TGM Plugin Installer: And if you thought all the embedded features were not enough, we have the TGM plugin installer suggesting a whole bunch of plugins, to extend your website’s capabilities. All of them are just recommendations, none of the are required, and none of them will automatically be installed or even disabled and deleting when switching themes. Yes, you can be that controlling. I leave all the decisions to the site admins to decide what to do. There will be a number of Woocommerce plugin recommendations, and I’m guessing some more as far as security and slider plugins. I have come up with a system where the actual lists of the recommended plugins will be loaded remotely, so when the lists change, I don’t have to update the Quicker Themes plugin, and you don’t have to re export your themes. Otherwise, this feature would have been a nightmare to manage maintain.

Let me add this: At the very least, if you don’t want to use my recommendations, and you want to use your own list of plugins, it will be very easy to change all that. I will have a complete tutorial on that in the future, and once you have your plugin lists ready, it will be a simple copy/paste/replace exercise, a 30 second job.

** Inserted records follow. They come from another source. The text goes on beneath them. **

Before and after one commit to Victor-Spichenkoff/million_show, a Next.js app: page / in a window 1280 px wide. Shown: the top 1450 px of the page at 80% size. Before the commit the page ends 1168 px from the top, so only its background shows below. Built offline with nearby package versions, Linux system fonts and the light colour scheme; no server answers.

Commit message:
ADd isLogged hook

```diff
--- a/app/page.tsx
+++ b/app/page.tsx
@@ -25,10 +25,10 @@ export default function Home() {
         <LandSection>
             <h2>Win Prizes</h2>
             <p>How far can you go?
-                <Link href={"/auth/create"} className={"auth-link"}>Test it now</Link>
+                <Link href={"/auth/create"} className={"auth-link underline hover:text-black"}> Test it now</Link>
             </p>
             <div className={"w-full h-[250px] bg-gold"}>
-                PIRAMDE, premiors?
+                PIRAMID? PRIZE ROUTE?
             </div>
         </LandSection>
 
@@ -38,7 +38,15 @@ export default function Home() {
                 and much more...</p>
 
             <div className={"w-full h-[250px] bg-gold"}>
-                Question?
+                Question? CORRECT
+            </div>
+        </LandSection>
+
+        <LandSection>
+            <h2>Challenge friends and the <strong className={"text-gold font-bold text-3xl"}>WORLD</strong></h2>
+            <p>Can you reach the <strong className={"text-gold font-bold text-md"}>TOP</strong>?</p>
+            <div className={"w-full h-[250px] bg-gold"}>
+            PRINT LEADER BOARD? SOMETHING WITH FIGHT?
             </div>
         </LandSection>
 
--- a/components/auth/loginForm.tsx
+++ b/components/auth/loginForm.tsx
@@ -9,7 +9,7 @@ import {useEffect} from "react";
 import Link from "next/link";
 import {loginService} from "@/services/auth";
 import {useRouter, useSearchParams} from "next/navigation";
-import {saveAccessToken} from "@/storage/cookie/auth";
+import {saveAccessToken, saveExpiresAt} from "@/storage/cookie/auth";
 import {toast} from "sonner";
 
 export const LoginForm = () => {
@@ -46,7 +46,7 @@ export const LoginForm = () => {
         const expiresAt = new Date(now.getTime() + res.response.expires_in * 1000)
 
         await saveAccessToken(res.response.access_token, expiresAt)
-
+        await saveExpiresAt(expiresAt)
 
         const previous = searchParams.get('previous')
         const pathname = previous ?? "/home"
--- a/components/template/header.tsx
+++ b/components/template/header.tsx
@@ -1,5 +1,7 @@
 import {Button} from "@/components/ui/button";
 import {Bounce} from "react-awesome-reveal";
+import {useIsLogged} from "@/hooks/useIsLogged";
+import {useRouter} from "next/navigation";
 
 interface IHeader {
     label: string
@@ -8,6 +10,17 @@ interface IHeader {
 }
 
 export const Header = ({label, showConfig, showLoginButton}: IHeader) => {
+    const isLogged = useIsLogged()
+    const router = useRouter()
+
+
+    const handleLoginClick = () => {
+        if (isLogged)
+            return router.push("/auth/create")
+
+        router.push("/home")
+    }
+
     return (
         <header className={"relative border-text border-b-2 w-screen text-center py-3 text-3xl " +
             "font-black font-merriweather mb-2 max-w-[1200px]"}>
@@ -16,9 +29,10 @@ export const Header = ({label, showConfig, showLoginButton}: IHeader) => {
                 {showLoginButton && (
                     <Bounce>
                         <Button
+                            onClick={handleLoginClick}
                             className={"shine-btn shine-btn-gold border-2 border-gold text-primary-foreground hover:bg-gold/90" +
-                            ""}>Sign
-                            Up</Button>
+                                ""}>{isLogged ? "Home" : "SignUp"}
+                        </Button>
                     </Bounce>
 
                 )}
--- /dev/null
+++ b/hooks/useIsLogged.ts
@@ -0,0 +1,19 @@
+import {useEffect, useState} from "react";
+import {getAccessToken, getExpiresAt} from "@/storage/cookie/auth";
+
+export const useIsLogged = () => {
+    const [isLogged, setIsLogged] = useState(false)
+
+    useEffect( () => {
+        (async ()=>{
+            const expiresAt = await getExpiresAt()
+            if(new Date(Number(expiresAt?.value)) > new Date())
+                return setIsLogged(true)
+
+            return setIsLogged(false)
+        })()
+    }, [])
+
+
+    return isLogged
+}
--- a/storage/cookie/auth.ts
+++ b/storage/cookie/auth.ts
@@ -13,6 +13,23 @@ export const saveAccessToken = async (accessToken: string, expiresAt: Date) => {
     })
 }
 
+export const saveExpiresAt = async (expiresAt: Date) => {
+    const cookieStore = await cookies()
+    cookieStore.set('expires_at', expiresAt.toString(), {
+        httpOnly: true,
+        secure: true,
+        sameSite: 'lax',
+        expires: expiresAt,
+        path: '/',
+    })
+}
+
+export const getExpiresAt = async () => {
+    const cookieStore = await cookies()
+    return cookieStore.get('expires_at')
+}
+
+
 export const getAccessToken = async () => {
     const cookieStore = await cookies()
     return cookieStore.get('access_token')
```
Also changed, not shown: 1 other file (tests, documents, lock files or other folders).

At least all the infrastructure will be in place to replace my recommended plugins with yours.

 

Things will be more clear after this video regarding my use of the TGM Plugin Installer.


Finally, I have 3 versions of the Pandumis theme, so you can compare and contrast them:

 

The Quicker Themes version,

The WPThemeCity Version, and

The Artisteer version.

 

Believe it or not, I’m exhausted !!!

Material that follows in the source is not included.